● What needs to be done:
Output each record below exactly, and include all of them.

● Source data:
▼

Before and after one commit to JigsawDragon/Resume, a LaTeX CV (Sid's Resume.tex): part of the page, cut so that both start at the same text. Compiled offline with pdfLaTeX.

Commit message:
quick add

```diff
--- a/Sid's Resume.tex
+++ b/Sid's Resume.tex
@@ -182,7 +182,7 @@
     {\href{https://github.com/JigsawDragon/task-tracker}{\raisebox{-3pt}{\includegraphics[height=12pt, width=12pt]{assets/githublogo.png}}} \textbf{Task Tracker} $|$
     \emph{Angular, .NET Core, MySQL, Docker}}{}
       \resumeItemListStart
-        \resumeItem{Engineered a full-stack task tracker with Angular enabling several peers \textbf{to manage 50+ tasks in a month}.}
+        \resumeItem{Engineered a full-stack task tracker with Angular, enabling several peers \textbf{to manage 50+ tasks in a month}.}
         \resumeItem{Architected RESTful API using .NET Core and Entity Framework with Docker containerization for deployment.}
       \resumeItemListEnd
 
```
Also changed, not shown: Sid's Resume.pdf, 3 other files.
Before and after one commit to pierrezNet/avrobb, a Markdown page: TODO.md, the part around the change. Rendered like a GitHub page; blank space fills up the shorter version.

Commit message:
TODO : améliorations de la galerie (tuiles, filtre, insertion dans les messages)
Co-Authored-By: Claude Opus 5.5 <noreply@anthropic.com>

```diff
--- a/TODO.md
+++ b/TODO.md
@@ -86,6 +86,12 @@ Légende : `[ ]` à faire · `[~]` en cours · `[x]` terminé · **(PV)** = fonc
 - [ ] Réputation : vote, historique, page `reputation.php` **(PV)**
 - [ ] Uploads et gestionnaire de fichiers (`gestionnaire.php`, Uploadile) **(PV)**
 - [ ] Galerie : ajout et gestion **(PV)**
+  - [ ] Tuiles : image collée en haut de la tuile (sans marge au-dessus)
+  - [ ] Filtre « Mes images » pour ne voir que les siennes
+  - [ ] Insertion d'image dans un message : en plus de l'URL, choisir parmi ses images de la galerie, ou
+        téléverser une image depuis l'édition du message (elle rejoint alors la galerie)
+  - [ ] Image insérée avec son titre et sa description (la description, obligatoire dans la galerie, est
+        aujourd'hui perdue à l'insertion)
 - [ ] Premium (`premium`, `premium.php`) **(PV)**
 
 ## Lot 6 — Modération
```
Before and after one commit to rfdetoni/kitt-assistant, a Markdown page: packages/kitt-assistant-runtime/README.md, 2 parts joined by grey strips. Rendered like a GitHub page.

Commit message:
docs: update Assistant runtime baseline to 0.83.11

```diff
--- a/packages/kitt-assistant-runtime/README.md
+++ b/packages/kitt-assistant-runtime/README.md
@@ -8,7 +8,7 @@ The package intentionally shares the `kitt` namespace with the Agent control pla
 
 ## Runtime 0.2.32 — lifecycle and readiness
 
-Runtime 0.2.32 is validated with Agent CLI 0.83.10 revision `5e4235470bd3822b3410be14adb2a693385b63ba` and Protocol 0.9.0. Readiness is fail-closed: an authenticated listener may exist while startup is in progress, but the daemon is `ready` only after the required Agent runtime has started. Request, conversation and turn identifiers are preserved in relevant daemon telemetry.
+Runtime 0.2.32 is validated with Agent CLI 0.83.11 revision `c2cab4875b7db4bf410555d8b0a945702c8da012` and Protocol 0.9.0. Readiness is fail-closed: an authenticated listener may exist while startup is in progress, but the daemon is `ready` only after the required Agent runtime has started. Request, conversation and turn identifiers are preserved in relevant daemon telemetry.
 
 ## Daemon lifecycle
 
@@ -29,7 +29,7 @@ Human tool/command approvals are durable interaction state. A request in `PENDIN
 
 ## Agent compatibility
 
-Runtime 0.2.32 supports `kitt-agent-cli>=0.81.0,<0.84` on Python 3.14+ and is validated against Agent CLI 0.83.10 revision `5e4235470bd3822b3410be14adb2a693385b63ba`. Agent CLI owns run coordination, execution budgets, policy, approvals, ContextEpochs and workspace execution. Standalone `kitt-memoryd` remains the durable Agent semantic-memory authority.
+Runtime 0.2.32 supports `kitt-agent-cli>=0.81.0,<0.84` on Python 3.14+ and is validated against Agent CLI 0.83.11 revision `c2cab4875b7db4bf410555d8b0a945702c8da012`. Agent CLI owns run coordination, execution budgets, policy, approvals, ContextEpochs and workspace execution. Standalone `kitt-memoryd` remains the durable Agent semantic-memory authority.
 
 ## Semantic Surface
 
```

▲

● Solution:
Before and after one commit to JigsawDragon/Resume, a LaTeX CV (Sid's Resume.tex): part of the page, cut so that both start at the same text. Compiled offline with pdfLaTeX.

Commit message:
quick add

```diff
--- a/Sid's Resume.tex
+++ b/Sid's Resume.tex
@@ -182,7 +182,7 @@
     {\href{https://github.com/JigsawDragon/task-tracker}{\raisebox{-3pt}{\includegraphics[height=12pt, width=12pt]{assets/githublogo.png}}} \textbf{Task Tracker} $|$
     \emph{Angular, .NET Core, MySQL, Docker}}{}
       \resumeItemListStart
-        \resumeItem{Engineered a full-stack task tracker with Angular enabling several peers \textbf{to manage 50+ tasks in a month}.}
+        \resumeItem{Engineered a full-stack task tracker with Angular, enabling several peers \textbf{to manage 50+ tasks in a month}.}
         \resumeItem{Architected RESTful API using .NET Core and Entity Framework with Docker containerization for deployment.}
       \resumeItemListEnd
 
```
Also changed, not shown: Sid's Resume.pdf, 3 other files.
Before and after one commit to pierrezNet/avrobb, a Markdown page: TODO.md, the part around the change. Rendered like a GitHub page; blank space fills up the shorter version.

Commit message:
TODO : améliorations de la galerie (tuiles, filtre, insertion dans les messages)
Co-Authored-By: Claude Opus 5.5 <noreply@anthropic.com>

```diff
--- a/TODO.md
+++ b/TODO.md
@@ -86,6 +86,12 @@ Légende : `[ ]` à faire · `[~]` en cours · `[x]` terminé · **(PV)** = fonc
 - [ ] Réputation : vote, historique, page `reputation.php` **(PV)**
 - [ ] Uploads et gestionnaire de fichiers (`gestionnaire.php`, Uploadile) **(PV)**
 - [ ] Galerie : ajout et gestion **(PV)**
+  - [ ] Tuiles : image collée en haut de la tuile (sans marge au-dessus)
+  - [ ] Filtre « Mes images » pour ne voir que les siennes
+  - [ ] Insertion d'image dans un message : en plus de l'URL, choisir parmi ses images de la galerie, ou
+        téléverser une image depuis l'édition du message (elle rejoint alors la galerie)
+  - [ ] Image insérée avec son titre et sa description (la description, obligatoire dans la galerie, est
+        aujourd'hui perdue à l'insertion)
 - [ ] Premium (`premium`, `premium.php`) **(PV)**
 
 ## Lot 6 — Modération
```
Before and after one commit to rfdetoni/kitt-assistant, a Markdown page: packages/kitt-assistant-runtime/README.md, 2 parts joined by grey strips. Rendered like a GitHub page.

Commit message:
docs: update Assistant runtime baseline to 0.83.11

```diff
--- a/packages/kitt-assistant-runtime/README.md
+++ b/packages/kitt-assistant-runtime/README.md
@@ -8,7 +8,7 @@ The package intentionally shares the `kitt` namespace with the Agent control pla
 
 ## Runtime 0.2.32 — lifecycle and readiness
 
-Runtime 0.2.32 is validated with Agent CLI 0.83.10 revision `5e4235470bd3822b3410be14adb2a693385b63ba` and Protocol 0.9.0. Readiness is fail-closed: an authenticated listener may exist while startup is in progress, but the daemon is `ready` only after the required Agent runtime has started. Request, conversation and turn identifiers are preserved in relevant daemon telemetry.
+Runtime 0.2.32 is validated with Agent CLI 0.83.11 revision `c2cab4875b7db4bf410555d8b0a945702c8da012` and Protocol 0.9.0. Readiness is fail-closed: an authenticated listener may exist while startup is in progress, but the daemon is `ready` only after the required Agent runtime has started. Request, conversation and turn identifiers are preserved in relevant daemon telemetry.
 
 ## Daemon lifecycle
 
@@ -29,7 +29,7 @@ Human tool/command approvals are durable interaction state. A request in `PENDIN
 
 ## Agent compatibility
 
-Runtime 0.2.32 supports `kitt-agent-cli>=0.81.0,<0.84` on Python 3.14+ and is validated against Agent CLI 0.83.10 revision `5e4235470bd3822b3410be14adb2a693385b63ba`. Agent CLI owns run coordination, execution budgets, policy, approvals, ContextEpochs and workspace execution. Standalone `kitt-memoryd` remains the durable Agent semantic-memory authority.
+Runtime 0.2.32 supports `kitt-agent-cli>=0.81.0,<0.84` on Python 3.14+ and is validated against Agent CLI 0.83.11 revision `c2cab4875b7db4bf410555d8b0a945702c8da012`. Agent CLI owns run coordination, execution budgets, policy, approvals, ContextEpochs and workspace execution. Standalone `kitt-memoryd` remains the durable Agent semantic-memory authority.
 
 ## Semantic Surface
 
```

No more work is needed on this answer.